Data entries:
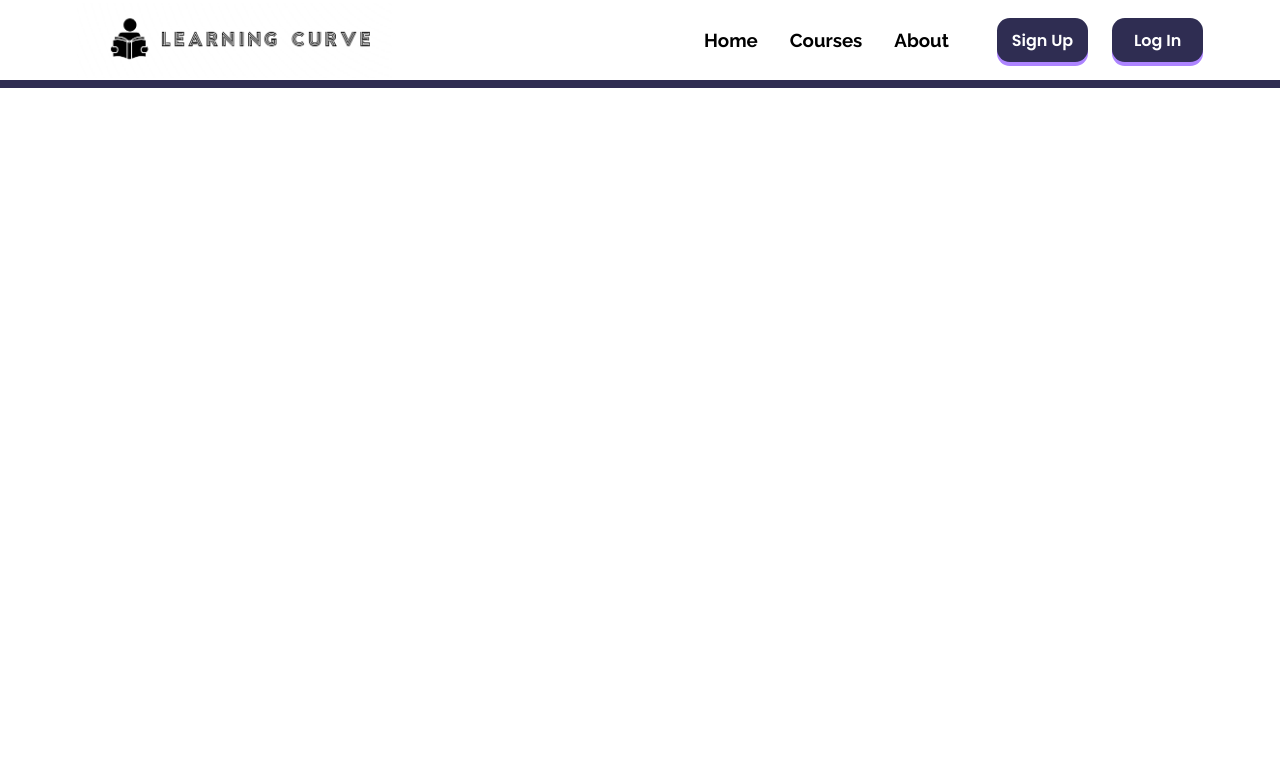
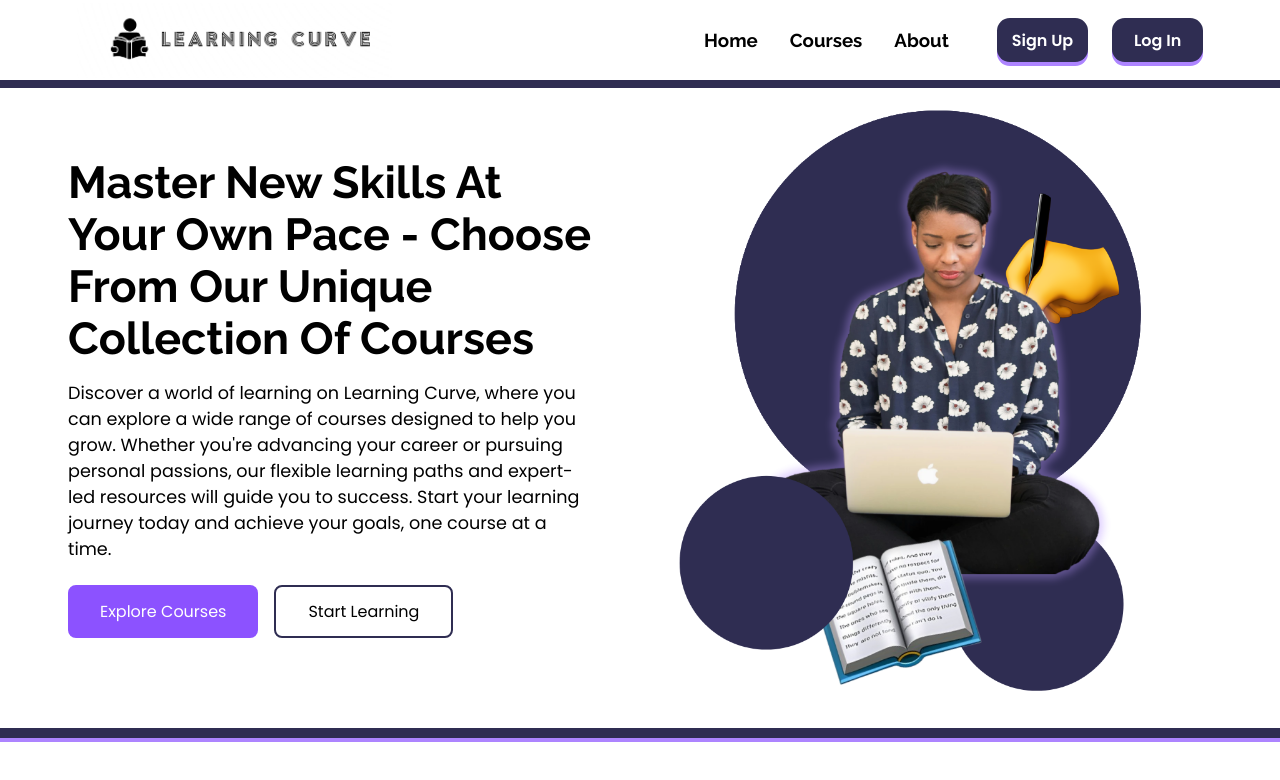
Before and after one commit to ahmedjk34/learning-curve, a Next.js app: page / in a window 1280 px wide. Shown: the top 780 px of the page. Built offline with nearby package versions, Linux system fonts and the light colour scheme.

Commit message:
Created and add hero with its main styling

```diff
--- a/src/app/page.module.scss
+++ b/src/app/page.module.scss
@@ -0,0 +1,55 @@
+@use "../styles/variables" as v;
+.homePage {
+  .hero {
+    display: grid;
+    grid-template: 1fr /1fr 1fr;
+    padding: 1.25rem;
+    box-shadow: 0 10px v.$primary-color, 0px 14px v.$neutral-color;
+    // border-radius: 1rem;
+    .heroInfo {
+      font-family: v.$primary-font;
+      font-weight: 400;
+      padding: 3rem;
+      display: flex;
+      flex-direction: column;
+      h1 {
+        font-family: v.$title-font;
+        text-transform: capitalize;
+        font-size: 2.8rem;
+      }
+      p {
+        margin-top: 1rem;
+        font-size: 1.1rem;
+      }
+      .heroActionsHolder {
+        display: flex;
+        gap: 1rem;
+        margin: auto 0;
+        a {
+          text-decoration: none;
+          color: inherit;
+          background-color: v.$secondary-color;
+          color: white;
+          padding: 0.75rem 2rem;
+          border-radius: 0.5rem;
+          display: flex;
+          align-items: center;
+          transition: all 0.2s linear;
+          &:hover {
+            transform: scale(1.05) translateY(2px);
+          }
+          &:nth-child(2) {
+            background: none;
+            border: 2px solid v.$primary-color;
+            color: v.$text-color;
+          }
+        }
+      }
+    }
+    .heroImage {
+      width: auto;
+      max-height: 75vh;
+      margin: auto;
+    }
+  }
+}
--- a/src/app/page.tsx
+++ b/src/app/page.tsx
@@ -1,5 +1,40 @@
+import Link from "next/link";
 import styles from "./page.module.scss";
 
 export default function Home() {
-  return <div className={styles.page}></div>;
+  return (
+    <div className={styles.homePage}>
+      <Hero />
+    </div>
+  );
 }
+
+function Hero() {
+  return (
+    <div className={styles.hero}>
+      <div className={styles.heroInfo}>
+        <h1>
+          Master New Skills at Your Own Pace - Choose from our unique collection
+          of courses
+        </h1>
+        <p>
+          Discover a world of learning on Learning Curve, where you can explore
+          a wide range of courses designed to help you grow. Whether you're
+          advancing your career or pursuing personal passions, our flexible
+          learning paths and expert-led resources will guide you to success.
+          Start your learning journey today and achieve your goals, one course
+          at a time.
+        </p>
+        <div className={styles.heroActionsHolder}>
+          <Link href={"/"}>Explore Courses</Link>
+          <Link href={"/"}>Start Learning</Link>
+        </div>
+      </div>
+      <img
+        src="./hero-image.png"
+        alt="hero image"
+        className={styles.heroImage}
+      />
+    </div>
+  );
+}
```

→ Task directions
Search the records for lines holding the word "wide", then copy each line you find.

→ Written response
Before and after one commit to ahmedjk34/learning-curve, a Next.js app: page / in a window 1280 px wide. Shown: the top 780 px of the page. Built offline with nearby package versions, Linux system fonts and the light colour scheme.
+          a wide range of courses designed to help you grow. Whether you're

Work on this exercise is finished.